Unlike our data, a previous study found that 25(OH)D was significantly associated with total testosterone in a large sample of men after controlling for age and BM.I2 Our results support lower testosterone concentrations in older men with higher BMI, but we did not find lower 25(OH)D concentrations in older men. In fact, men in the highest 25(OH)D quintile were significantly older than subjects in the lowest quintile, and there was no significant difference between 25(OH)D concentrations in veteran and active duty service members.
We also found that BMI was highest in the lowest quintile for 25(OH)D. These findings are similar to other previous research.1 The mean BMI in our study was 29.8 ± 4.1 kg/m2 (range 17.4 – 46.2), suggesting that most subjects were overweight, although we studied an active sample of men. Additionally, BMI data were available for only 70% of our subjects. Therefore, BMI may not accurately represent body composition in this population.
Limitations of this study include the retrospective nature of the medical record review in which we could establish correlations but not causal relationships. Furthermore, the sample was limited to subjects whose physicians ordered vitamin D and testosterone and is therefore not necessarily representative of all male service members. Lastly, data were not available for confounding variables such as race, physical activity, dietary habits, sun exposure and sex hormone binding globulin. The study was strengthened by only including assays completed within 3 weeks of one another to control for a season of vitamin D analysis, and medical records were reviewed for one geographical location to limit the effect of latitude. Future studies should consider prospective trials in service members in which vitamin D and testosterone are measured across multiple time points along with a full metabolic profile.

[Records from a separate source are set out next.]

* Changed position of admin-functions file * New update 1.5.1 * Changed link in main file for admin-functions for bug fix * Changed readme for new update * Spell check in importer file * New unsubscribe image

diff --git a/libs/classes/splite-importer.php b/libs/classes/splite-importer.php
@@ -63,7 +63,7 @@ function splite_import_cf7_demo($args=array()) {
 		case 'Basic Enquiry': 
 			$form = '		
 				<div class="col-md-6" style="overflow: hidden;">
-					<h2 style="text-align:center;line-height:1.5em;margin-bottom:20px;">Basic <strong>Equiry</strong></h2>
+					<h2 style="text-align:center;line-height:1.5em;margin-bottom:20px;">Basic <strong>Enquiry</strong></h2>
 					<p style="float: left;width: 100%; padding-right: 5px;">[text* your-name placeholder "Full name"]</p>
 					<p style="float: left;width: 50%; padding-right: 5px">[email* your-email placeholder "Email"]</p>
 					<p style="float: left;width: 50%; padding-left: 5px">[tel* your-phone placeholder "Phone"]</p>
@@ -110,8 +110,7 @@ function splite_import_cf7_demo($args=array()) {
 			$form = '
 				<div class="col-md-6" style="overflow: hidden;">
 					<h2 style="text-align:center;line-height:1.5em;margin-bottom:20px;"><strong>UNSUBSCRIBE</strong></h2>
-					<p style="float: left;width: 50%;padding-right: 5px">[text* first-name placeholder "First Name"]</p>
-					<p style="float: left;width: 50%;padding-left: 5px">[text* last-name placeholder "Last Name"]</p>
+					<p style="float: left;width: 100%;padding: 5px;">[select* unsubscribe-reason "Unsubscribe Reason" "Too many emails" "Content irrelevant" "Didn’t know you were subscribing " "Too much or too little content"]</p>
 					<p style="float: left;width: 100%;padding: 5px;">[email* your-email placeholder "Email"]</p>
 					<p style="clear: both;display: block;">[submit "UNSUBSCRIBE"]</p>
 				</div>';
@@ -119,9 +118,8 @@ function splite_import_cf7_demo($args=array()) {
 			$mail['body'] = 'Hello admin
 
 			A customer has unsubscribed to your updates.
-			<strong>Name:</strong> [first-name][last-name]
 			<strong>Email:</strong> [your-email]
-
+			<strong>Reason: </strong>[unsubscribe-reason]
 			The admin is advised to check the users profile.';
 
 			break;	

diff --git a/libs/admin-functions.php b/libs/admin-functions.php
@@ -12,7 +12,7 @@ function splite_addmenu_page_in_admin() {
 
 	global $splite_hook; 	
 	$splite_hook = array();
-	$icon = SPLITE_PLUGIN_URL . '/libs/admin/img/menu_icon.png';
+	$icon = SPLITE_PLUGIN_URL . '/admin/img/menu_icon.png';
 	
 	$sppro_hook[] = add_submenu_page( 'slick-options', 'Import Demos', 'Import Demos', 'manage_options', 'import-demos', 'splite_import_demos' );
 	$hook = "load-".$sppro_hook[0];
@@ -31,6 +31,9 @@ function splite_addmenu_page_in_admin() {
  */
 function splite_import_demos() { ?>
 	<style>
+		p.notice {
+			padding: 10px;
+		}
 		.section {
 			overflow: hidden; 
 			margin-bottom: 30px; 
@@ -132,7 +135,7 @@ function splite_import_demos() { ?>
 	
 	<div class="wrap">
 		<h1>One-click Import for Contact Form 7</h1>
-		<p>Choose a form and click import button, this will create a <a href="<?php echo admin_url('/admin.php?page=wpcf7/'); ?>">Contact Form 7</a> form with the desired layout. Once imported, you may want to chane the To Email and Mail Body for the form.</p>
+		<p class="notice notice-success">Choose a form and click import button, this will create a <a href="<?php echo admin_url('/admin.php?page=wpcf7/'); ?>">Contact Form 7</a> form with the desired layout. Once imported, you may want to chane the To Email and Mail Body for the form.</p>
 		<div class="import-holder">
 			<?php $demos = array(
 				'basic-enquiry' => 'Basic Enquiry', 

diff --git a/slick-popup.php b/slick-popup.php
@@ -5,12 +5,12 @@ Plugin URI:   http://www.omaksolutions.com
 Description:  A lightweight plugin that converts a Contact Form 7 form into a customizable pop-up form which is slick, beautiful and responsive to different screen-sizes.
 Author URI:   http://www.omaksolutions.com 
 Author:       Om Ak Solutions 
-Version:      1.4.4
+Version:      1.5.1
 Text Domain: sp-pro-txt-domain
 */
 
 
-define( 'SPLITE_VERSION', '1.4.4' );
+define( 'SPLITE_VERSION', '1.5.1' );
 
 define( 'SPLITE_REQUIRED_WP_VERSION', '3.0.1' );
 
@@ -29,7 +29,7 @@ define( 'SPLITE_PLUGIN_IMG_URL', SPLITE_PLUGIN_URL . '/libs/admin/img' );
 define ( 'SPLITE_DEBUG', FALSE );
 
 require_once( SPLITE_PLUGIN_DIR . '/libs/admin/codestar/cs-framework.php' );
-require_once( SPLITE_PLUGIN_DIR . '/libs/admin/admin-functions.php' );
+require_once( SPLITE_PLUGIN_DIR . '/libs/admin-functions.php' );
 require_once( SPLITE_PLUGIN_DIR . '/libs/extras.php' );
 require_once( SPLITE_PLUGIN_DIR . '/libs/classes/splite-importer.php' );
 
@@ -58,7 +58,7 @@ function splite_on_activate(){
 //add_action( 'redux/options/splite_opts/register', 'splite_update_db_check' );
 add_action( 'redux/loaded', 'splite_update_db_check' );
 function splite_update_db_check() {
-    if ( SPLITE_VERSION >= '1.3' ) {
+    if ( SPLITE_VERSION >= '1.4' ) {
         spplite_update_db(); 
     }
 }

In conclusion, these data show a high prevalence of vitamin D deficiency in male soldiers and veterans assessed in the southeast region of the United States. At low 25(OH)D concentrations, a linear relationship with testosterone concentrations emerged that indicates vitamin D deficiency may limit testosterone synthesis and potentially limit human performance. However, the general linear model for all ranges of vitamin D showed BMI and age had a stronger relationship with testosterone than vitamin D. Military personnel undergo unique physical and operational training, deployment schedules, and have greater risk of injury than civilians, thereby increasing stress to their neuroendocrine system. Since both vitamin D deficiency and hypothalamo-pituitary dysfunction plague service members, future research should prospectively assess vitamin D status in comprehensive treatment plans for endocrine disorders to optimise human performance, improve resiliency, and reduce morbidity of warriors and veterans.